Without any images, output the records below verbatim.
--- Information Enclosed Below ---
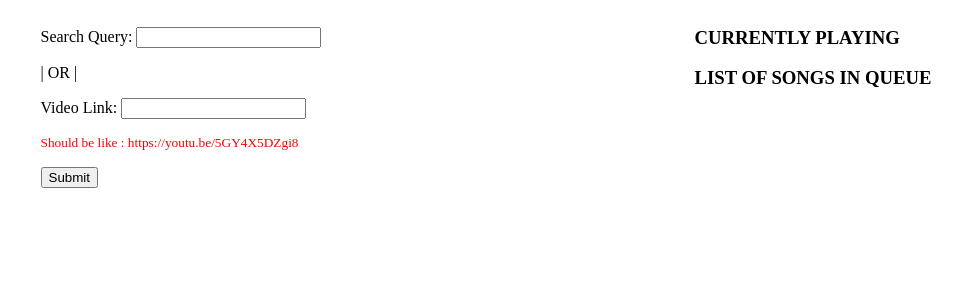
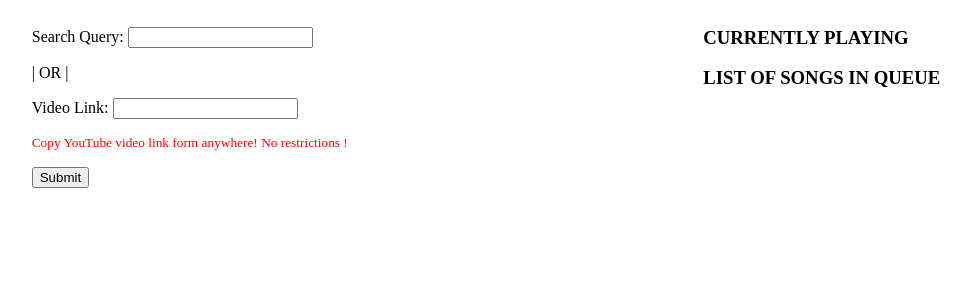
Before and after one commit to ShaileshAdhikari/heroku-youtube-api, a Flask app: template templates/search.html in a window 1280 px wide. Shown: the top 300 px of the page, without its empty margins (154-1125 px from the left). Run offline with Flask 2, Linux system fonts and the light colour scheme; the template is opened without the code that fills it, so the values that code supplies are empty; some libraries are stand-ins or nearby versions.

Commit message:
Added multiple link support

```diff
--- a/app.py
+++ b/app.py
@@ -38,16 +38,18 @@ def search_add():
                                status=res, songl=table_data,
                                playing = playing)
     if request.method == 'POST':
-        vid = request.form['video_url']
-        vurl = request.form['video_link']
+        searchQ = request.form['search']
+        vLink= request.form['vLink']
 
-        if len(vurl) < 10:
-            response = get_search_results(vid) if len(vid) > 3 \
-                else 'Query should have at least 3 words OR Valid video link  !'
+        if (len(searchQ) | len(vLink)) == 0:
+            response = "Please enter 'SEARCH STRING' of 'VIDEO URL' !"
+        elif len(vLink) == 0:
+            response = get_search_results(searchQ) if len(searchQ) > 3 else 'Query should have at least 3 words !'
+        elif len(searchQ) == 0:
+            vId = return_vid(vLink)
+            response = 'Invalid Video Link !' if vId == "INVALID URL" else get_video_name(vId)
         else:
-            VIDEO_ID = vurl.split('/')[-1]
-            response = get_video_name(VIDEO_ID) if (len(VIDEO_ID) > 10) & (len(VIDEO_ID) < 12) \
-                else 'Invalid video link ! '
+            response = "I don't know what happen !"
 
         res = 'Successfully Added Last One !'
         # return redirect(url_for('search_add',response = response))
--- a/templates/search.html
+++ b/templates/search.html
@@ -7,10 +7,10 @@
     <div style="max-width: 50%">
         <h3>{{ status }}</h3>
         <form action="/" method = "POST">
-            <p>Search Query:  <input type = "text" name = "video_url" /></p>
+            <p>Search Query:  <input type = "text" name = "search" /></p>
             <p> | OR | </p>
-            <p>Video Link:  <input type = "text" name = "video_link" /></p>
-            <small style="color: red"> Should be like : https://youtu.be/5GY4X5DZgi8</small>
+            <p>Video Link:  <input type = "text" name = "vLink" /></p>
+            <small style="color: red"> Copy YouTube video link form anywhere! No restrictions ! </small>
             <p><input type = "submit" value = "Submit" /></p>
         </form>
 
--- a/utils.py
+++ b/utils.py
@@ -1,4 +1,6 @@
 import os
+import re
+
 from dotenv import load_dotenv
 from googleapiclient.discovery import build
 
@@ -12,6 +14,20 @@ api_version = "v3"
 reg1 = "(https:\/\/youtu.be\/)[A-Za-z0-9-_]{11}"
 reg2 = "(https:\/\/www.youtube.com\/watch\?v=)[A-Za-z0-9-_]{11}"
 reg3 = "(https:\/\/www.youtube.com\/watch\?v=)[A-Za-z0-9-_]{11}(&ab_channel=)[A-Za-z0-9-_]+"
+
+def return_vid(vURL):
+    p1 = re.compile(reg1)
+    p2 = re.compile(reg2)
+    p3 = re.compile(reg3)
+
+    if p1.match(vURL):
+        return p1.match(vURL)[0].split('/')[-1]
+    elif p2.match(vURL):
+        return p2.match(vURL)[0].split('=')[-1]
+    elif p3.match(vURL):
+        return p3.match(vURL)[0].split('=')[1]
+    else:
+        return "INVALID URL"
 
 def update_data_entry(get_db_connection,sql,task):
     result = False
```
--- End of Enclosed Information ---
(Problem solution):
Before and after one commit to ShaileshAdhikari/heroku-youtube-api, a Flask app: template templates/search.html in a window 1280 px wide. Shown: the top 300 px of the page, without its empty margins (154-1125 px from the left). Run offline with Flask 2, Linux system fonts and the light colour scheme; the template is opened without the code that fills it, so the values that code supplies are empty; some libraries are stand-ins or nearby versions.

Commit message:
Added multiple link support

```diff
--- a/app.py
+++ b/app.py
@@ -38,16 +38,18 @@ def search_add():
                                status=res, songl=table_data,
                                playing = playing)
     if request.method == 'POST':
-        vid = request.form['video_url']
-        vurl = request.form['video_link']
+        searchQ = request.form['search']
+        vLink= request.form['vLink']
 
-        if len(vurl) < 10:
-            response = get_search_results(vid) if len(vid) > 3 \
-                else 'Query should have at least 3 words OR Valid video link  !'
+        if (len(searchQ) | len(vLink)) == 0:
+            response = "Please enter 'SEARCH STRING' of 'VIDEO URL' !"
+        elif len(vLink) == 0:
+            response = get_search_results(searchQ) if len(searchQ) > 3 else 'Query should have at least 3 words !'
+        elif len(searchQ) == 0:
+            vId = return_vid(vLink)
+            response = 'Invalid Video Link !' if vId == "INVALID URL" else get_video_name(vId)
         else:
-            VIDEO_ID = vurl.split('/')[-1]
-            response = get_video_name(VIDEO_ID) if (len(VIDEO_ID) > 10) & (len(VIDEO_ID) < 12) \
-                else 'Invalid video link ! '
+            response = "I don't know what happen !"
 
         res = 'Successfully Added Last One !'
         # return redirect(url_for('search_add',response = response))
--- a/templates/search.html
+++ b/templates/search.html
@@ -7,10 +7,10 @@
     <div style="max-width: 50%">
         <h3>{{ status }}</h3>
         <form action="/" method = "POST">
-            <p>Search Query:  <input type = "text" name = "video_url" /></p>
+            <p>Search Query:  <input type = "text" name = "search" /></p>
             <p> | OR | </p>
-            <p>Video Link:  <input type = "text" name = "video_link" /></p>
-            <small style="color: red"> Should be like : https://youtu.be/5GY4X5DZgi8</small>
+            <p>Video Link:  <input type = "text" name = "vLink" /></p>
+            <small style="color: red"> Copy YouTube video link form anywhere! No restrictions ! </small>
             <p><input type = "submit" value = "Submit" /></p>
         </form>
 
--- a/utils.py
+++ b/utils.py
@@ -1,4 +1,6 @@
 import os
+import re
+
 from dotenv import load_dotenv
 from googleapiclient.discovery import build
 
@@ -12,6 +14,20 @@ api_version = "v3"
 reg1 = "(https:\/\/youtu.be\/)[A-Za-z0-9-_]{11}"
 reg2 = "(https:\/\/www.youtube.com\/watch\?v=)[A-Za-z0-9-_]{11}"
 reg3 = "(https:\/\/www.youtube.com\/watch\?v=)[A-Za-z0-9-_]{11}(&ab_channel=)[A-Za-z0-9-_]+"
+
+def return_vid(vURL):
+    p1 = re.compile(reg1)
+    p2 = re.compile(reg2)
+    p3 = re.compile(reg3)
+
+    if p1.match(vURL):
+        return p1.match(vURL)[0].split('/')[-1]
+    elif p2.match(vURL):
+        return p2.match(vURL)[0].split('=')[-1]
+    elif p3.match(vURL):
+        return p3.match(vURL)[0].split('=')[1]
+    else:
+        return "INVALID URL"
 
 def update_data_entry(get_db_connection,sql,task):
     result = False
```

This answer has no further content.